About this exercise:
Across the entries below, work out how many lines contain "blank". Respond with the number and no other text.

Dataset records:
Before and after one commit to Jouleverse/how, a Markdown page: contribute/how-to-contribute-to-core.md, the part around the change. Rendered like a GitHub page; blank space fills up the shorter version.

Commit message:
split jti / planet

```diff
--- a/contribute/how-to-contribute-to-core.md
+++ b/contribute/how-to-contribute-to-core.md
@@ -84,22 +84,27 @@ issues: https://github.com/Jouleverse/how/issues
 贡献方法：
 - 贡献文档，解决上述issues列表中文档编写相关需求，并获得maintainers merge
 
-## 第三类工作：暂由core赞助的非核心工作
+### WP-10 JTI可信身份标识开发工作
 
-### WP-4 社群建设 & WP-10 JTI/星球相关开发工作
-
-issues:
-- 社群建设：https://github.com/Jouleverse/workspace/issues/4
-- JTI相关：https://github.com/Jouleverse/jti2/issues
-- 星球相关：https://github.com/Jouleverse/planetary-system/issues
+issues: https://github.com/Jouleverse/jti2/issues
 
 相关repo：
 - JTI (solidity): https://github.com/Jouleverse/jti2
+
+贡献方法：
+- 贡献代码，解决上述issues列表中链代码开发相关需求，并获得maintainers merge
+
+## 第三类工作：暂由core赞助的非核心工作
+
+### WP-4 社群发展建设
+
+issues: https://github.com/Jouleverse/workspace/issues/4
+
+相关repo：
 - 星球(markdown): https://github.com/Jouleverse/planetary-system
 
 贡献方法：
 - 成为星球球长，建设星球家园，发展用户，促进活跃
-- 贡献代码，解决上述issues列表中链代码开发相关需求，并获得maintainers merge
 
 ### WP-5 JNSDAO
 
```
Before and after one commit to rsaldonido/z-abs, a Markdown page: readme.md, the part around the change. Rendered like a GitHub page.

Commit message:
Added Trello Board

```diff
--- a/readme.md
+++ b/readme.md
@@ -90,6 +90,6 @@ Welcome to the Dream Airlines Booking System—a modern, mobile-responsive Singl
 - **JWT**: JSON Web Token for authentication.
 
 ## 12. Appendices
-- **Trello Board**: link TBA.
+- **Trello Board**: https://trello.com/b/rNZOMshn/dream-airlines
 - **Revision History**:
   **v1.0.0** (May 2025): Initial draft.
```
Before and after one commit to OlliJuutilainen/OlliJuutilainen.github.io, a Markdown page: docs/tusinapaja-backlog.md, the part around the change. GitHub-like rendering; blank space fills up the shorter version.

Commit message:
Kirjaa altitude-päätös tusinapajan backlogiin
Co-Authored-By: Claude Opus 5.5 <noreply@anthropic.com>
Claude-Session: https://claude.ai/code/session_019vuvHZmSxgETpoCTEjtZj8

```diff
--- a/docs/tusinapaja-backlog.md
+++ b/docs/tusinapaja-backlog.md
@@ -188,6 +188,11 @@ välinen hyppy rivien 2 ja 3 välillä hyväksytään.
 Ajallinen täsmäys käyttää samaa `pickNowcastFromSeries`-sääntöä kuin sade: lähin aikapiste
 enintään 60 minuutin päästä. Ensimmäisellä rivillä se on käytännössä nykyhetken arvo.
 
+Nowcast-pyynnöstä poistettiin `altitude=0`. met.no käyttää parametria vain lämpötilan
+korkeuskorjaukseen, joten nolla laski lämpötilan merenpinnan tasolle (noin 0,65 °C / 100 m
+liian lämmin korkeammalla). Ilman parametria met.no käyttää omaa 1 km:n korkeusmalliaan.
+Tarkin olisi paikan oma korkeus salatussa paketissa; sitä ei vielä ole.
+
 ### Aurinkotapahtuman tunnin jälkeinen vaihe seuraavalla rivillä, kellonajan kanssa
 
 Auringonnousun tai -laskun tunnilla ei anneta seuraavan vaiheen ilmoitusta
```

Output for this task:
2